He obtained his university degrees in Electronic Engineering and in Mathematics in 1964 and 1968, respectively. In 1969 he received a Ph.D. in Cybernetics and Information Theory and in 1975 became full professor of Information Theory at the Electronic Engineering Department of the University of Trieste, where he has been teaching courses on information theory and coding, a subject that he has introduced in Italy back in the Sixties.
He has taken part in many international conferences on information theory and related topics, reading papers and chairing sessions. He has carried out teaching and research activity in several universities and other scientific institutions in Europe, United States and Asia. On these topics he has also published many articles and volumes, such as the Information Theory manual (Boringhieri, 1980).
From 1970 to 1990 he directed the Information and Automation departments at the International Centre of Mechanics Science of Udine.
He also is an associate of the Veneto Institute of Science, Literature and Arts, the Lombardy Institute of Literature and Science and the Italian Association of Electrotechnical and Electronic.
Currently his scientific interests are mainly devoted to epistemology, artificial intelligence, communication, and the social impact of technology. He is very active in giving lectures and publishing papers on such topics. He has coordinated, and contributed to, several encyclopedic works of the Istituto dell'Enciclopedia Italiana, and writes regularly for the Corriere della sera, Technology Review, Pluriverso, Avvenire, L'Occidentale, Mondo Digitale, Prometeo and other newspapers and magazines. He published several books on the cultural and anthropological consequences of the new technologies: Il nuovo Golem: come il computer cambia la nostra cultura, (Laterza, Roma-Bari, 1998), Homo Technologicus (Meltemi, Roma, 2001), Il Simbionte: prove di umanità futura (Meltemi, Roma, 2003), Bit Bang. La nascita della filosofia digitale (con A. Vaccaro, Apogeo Education, 2013).

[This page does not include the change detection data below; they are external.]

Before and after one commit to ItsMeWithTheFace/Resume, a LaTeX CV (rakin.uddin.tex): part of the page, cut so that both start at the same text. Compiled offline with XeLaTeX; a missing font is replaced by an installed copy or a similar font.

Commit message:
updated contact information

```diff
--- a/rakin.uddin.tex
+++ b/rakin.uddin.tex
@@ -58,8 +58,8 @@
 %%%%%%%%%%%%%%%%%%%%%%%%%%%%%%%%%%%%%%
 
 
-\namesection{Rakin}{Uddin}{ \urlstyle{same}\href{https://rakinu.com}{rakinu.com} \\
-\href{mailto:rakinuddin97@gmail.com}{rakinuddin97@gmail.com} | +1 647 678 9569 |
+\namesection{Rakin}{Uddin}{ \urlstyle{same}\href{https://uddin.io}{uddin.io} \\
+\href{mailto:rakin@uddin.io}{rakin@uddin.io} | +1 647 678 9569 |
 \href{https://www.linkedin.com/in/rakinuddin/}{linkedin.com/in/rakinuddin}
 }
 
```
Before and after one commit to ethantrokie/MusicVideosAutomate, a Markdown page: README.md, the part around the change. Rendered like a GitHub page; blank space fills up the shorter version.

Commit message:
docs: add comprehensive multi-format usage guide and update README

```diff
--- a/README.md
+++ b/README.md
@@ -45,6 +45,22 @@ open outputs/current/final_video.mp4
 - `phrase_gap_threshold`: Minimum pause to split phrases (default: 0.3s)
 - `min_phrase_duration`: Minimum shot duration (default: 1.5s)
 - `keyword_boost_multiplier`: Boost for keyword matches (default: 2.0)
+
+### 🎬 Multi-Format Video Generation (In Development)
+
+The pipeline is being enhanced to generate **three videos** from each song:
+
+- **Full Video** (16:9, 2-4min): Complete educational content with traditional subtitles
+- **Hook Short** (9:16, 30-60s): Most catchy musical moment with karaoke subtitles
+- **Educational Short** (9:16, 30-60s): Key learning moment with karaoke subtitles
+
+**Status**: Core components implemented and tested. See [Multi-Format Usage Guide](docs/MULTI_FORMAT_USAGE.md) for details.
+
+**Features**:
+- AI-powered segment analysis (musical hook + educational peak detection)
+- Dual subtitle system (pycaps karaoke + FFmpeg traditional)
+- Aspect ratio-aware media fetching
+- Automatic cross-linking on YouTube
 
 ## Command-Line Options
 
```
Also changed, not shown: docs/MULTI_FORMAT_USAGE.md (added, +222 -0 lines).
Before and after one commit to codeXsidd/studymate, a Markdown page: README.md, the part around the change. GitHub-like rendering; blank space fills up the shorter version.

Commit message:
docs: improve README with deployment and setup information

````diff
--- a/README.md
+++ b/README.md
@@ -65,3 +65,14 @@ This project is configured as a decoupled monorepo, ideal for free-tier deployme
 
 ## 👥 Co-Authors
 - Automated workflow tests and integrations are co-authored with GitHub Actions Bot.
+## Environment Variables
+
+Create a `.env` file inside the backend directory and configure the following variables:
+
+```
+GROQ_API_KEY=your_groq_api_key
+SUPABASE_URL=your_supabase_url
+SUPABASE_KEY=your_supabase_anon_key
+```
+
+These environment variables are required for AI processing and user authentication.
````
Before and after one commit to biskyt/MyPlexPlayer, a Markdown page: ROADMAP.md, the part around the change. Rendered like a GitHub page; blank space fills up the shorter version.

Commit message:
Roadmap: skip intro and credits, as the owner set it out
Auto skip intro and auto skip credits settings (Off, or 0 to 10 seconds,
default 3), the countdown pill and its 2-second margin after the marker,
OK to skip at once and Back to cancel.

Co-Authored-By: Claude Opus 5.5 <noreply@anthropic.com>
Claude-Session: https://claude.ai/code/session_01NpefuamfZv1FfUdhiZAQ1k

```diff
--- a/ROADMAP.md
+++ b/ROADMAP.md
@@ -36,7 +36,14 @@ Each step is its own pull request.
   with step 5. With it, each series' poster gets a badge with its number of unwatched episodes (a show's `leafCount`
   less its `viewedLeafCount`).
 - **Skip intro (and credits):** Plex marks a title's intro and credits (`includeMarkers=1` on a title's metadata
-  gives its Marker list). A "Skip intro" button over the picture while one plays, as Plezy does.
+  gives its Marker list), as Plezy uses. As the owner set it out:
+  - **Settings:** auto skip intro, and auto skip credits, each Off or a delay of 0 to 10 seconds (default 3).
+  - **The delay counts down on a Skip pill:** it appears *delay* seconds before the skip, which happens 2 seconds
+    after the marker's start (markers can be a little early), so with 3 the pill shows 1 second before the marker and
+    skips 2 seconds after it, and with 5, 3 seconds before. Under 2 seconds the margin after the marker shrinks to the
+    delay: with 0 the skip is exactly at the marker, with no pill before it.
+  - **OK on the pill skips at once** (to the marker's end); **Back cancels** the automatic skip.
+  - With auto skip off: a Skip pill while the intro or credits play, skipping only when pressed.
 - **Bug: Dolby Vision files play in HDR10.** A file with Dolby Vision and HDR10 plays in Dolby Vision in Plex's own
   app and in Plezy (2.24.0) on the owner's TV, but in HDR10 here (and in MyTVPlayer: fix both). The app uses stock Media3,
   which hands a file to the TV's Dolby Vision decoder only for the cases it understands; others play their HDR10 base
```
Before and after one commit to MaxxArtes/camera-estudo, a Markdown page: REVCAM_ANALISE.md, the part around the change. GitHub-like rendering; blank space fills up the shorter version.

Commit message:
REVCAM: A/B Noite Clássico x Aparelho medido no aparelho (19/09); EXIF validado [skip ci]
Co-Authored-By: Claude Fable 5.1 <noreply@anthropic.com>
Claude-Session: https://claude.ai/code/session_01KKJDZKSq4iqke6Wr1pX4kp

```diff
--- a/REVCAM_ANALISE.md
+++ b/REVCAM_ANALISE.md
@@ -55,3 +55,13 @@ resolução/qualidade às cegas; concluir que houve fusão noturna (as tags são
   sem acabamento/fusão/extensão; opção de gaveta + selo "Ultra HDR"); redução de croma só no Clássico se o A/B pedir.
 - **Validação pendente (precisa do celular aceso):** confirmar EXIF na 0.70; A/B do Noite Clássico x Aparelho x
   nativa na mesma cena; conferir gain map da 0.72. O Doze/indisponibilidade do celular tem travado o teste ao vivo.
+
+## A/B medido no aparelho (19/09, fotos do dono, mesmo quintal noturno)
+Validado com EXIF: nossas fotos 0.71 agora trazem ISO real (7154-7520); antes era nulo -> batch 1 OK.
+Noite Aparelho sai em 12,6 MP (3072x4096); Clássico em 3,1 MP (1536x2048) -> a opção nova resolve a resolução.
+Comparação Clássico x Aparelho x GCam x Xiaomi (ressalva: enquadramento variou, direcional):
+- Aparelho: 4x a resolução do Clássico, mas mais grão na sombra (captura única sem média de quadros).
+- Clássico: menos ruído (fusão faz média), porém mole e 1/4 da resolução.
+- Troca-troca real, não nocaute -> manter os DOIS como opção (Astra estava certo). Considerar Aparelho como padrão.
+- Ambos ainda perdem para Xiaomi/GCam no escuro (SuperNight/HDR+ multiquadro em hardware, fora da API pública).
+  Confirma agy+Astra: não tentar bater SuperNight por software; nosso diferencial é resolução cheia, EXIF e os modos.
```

Besides being a scientist, Longo is also a prominent writer. The magazine Open City, based in New York City, has published several of his short stories. He published tree novels: Di alcune orme sopra la neve (Campanotto 1990, Mobydick 2000), L'acrobata (Einaudi 1994, tradotto in Francia da Gallimard) and La gerarchia di Ackermann (Mobydick 1998, Jouvence 2016, translated in french from A la Croisée), eleven collections of short stories, which were translated in many languages, and two collections of dramas: Il cervello nudo (Nicolodi, 2004) and La scienza va a teatro (EUT, 2017). He also participates in the programmes of the Italian Broadcasting Company (RAI) as many of his stories were broadcasted on the radio. Recently he has devoted himself to writing texts for the radio and for the stage, which have had a good reception. He also dedicated an essay to the relationship between Science and Literature: Il senso e la narrazione (Springer 2008). Some of his essays are Il gesuita che disegnò la Cina, Vita e opere di Martino Martini (Springer 2010), Homo immortalis (con N. Bonifati, Springer 2012). He collaborates with some newspaper such as Il corriere della sera and Avvenire.
He has translated 15 books (in 1991 he was awarded the "Monselice" prize for scientific translation). In 1996 and 1997 he performed as an actor, playing the main roles in plays by Ionesco (La leçon) and Pinter (Last to Go and Troubles in the Work). In 2014 he interpreted the role of Heisenberg in his very own Farm Hall 45 staging at the Puccini Theatre in Florence.